### EXERCISE OBJECTIVE
Find every line in the records below that holds the word "true" and copy it.

*** GIVEN RECORDS ***

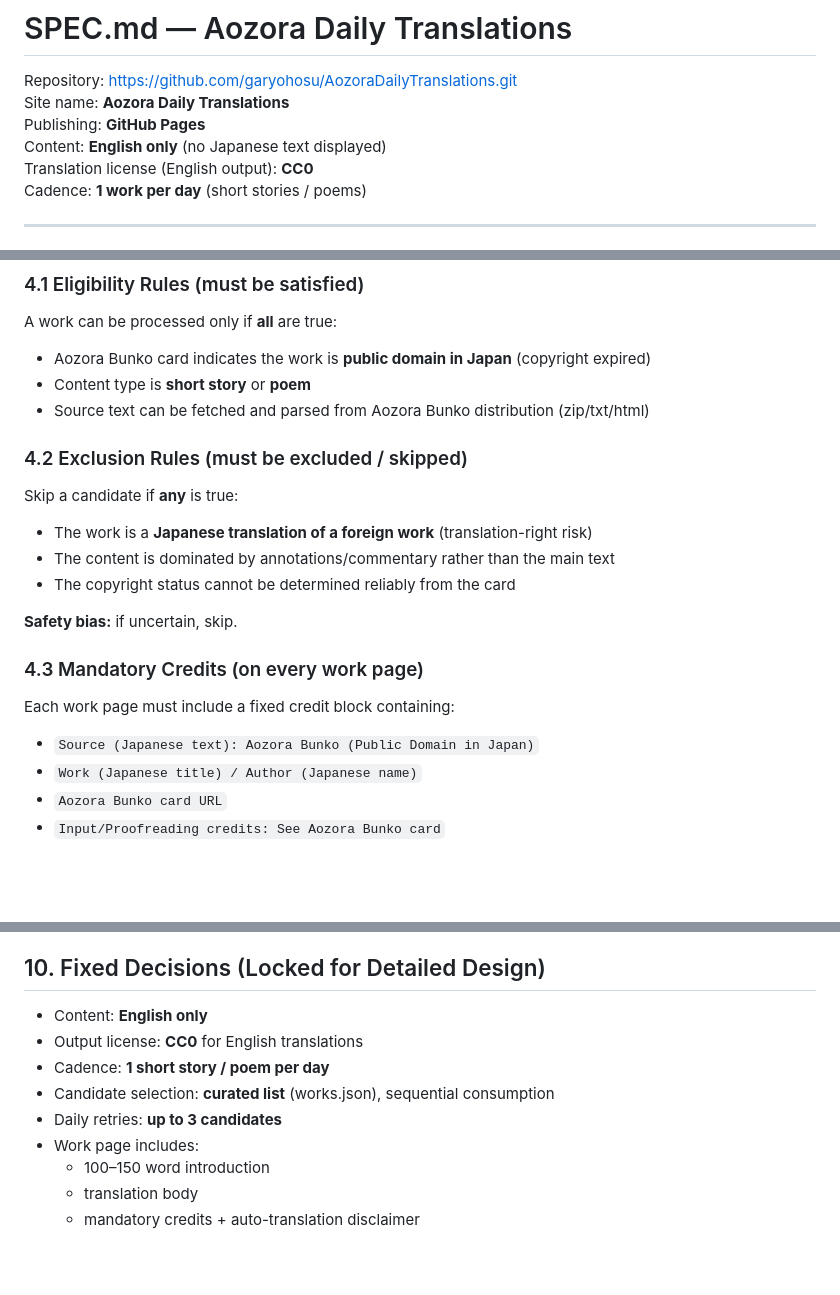
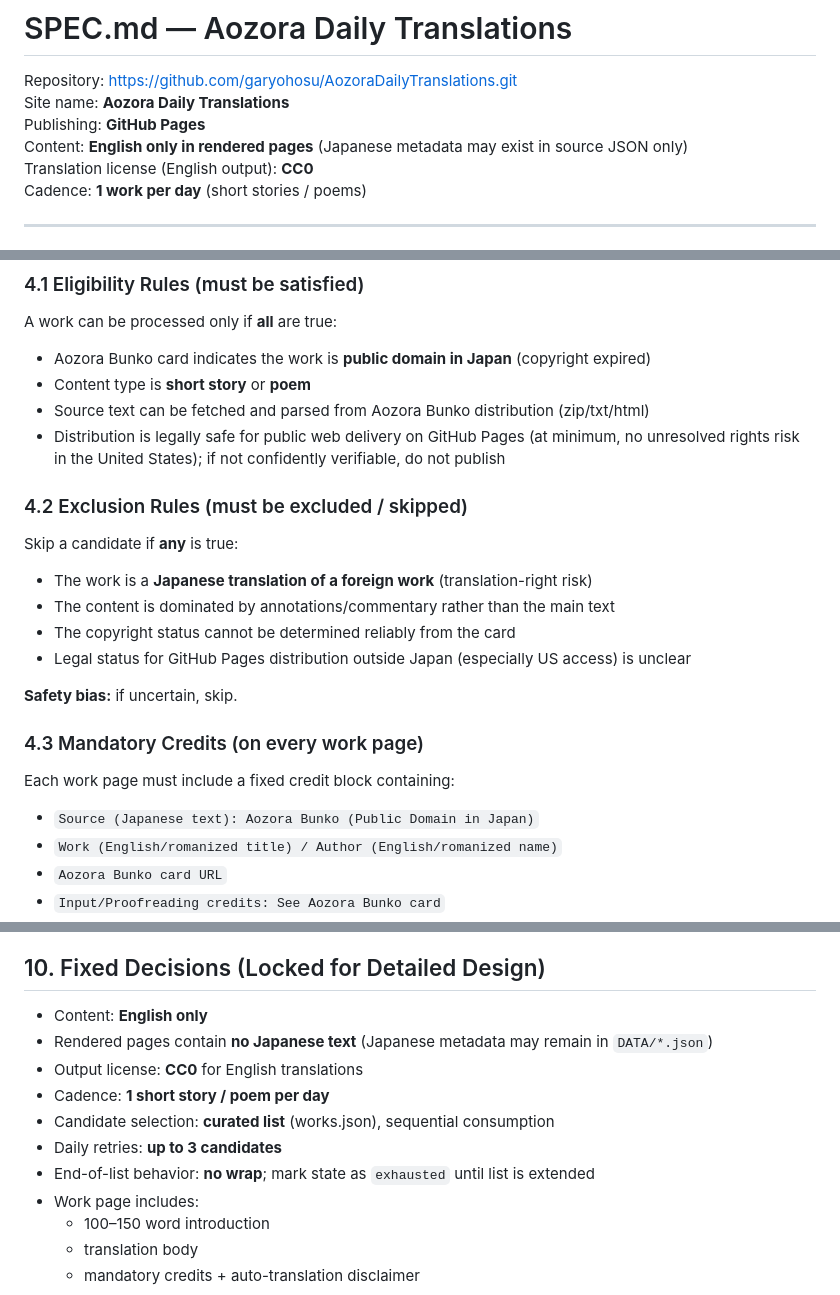
Before and after one commit to garyohosu/AozoraDailyTranslations, a Markdown page: SPEC.md, 3 parts joined by grey strips. Drawn GitHub-style; blank space fills up the shorter version.

```diff
--- a/SPEC.md
+++ b/SPEC.md
@@ -3,7 +3,7 @@
 Repository: https://github.com/garyohosu/AozoraDailyTranslations.git
 Site name: **Aozora Daily Translations**
 Publishing: **GitHub Pages**
-Content: **English only** (no Japanese text displayed)
+Content: **English only in rendered pages** (Japanese metadata may exist in source JSON only)
 Translation license (English output): **CC0**
 Cadence: **1 work per day** (short stories / poems)
 
@@ -71,6 +73,7 @@ A work can be processed only if **all** are true:
 - Aozora Bunko card indicates the work is **public domain in Japan** (copyright expired)
 - Content type is **short story** or **poem**
 - Source text can be fetched and parsed from Aozora Bunko distribution (zip/txt/html)
+- Distribution is legally safe for public web delivery on GitHub Pages (at minimum, no unresolved rights risk in the United States); if not confidently verifiable, do not publish
 
 ### 4.2 Exclusion Rules (must be excluded / skipped)
 
@@ -79,6 +82,7 @@ Skip a candidate if **any** is true:
 - The work is a **Japanese translation of a foreign work** (translation-right risk)
 - The content is dominated by annotations/commentary rather than the main text
 - The copyright status cannot be determined reliably from the card
+- Legal status for GitHub Pages distribution outside Japan (especially US access) is unclear
 
 **Safety bias:** if uncertain, skip.
 
@@ -87,7 +91,7 @@ Skip a candidate if **any** is true:
 Each work page must include a fixed credit block containing:
 
 - `Source (Japanese text): Aozora Bunko (Public Domain in Japan)`
-- `Work (Japanese title) / Author (Japanese name)`
+- `Work (English/romanized title) / Author (English/romanized name)`
 - `Aozora Bunko card URL`
 - `Input/Proofreading credits: See Aozora Bunko card`
 - `English translation license: CC0`
@@ -229,10 +248,12 @@ Required:
 ## 10. Fixed Decisions (Locked for Detailed Design)
 
 - Content: **English only**
+- Rendered pages contain **no Japanese text** (Japanese metadata may remain in `DATA/*.json`)
 - Output license: **CC0** for English translations
 - Cadence: **1 short story / poem per day**
 - Candidate selection: **curated list** (works.json), sequential consumption
 - Daily retries: **up to 3 candidates**
+- End-of-list behavior: **no wrap**; mark state as `exhausted` until list is extended
 - Work page includes:
   - 100–150 word introduction
   - translation body
```
Also changed, not shown: other parts of SPEC.md (+30 -13 lines).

***

### FINISHED TASK
@@ -71,6 +73,7 @@ A work can be processed only if **all** are true:
@@ -79,6 +82,7 @@ Skip a candidate if **any** is true:
@@ -87,7 +91,7 @@ Skip a candidate if **any** is true:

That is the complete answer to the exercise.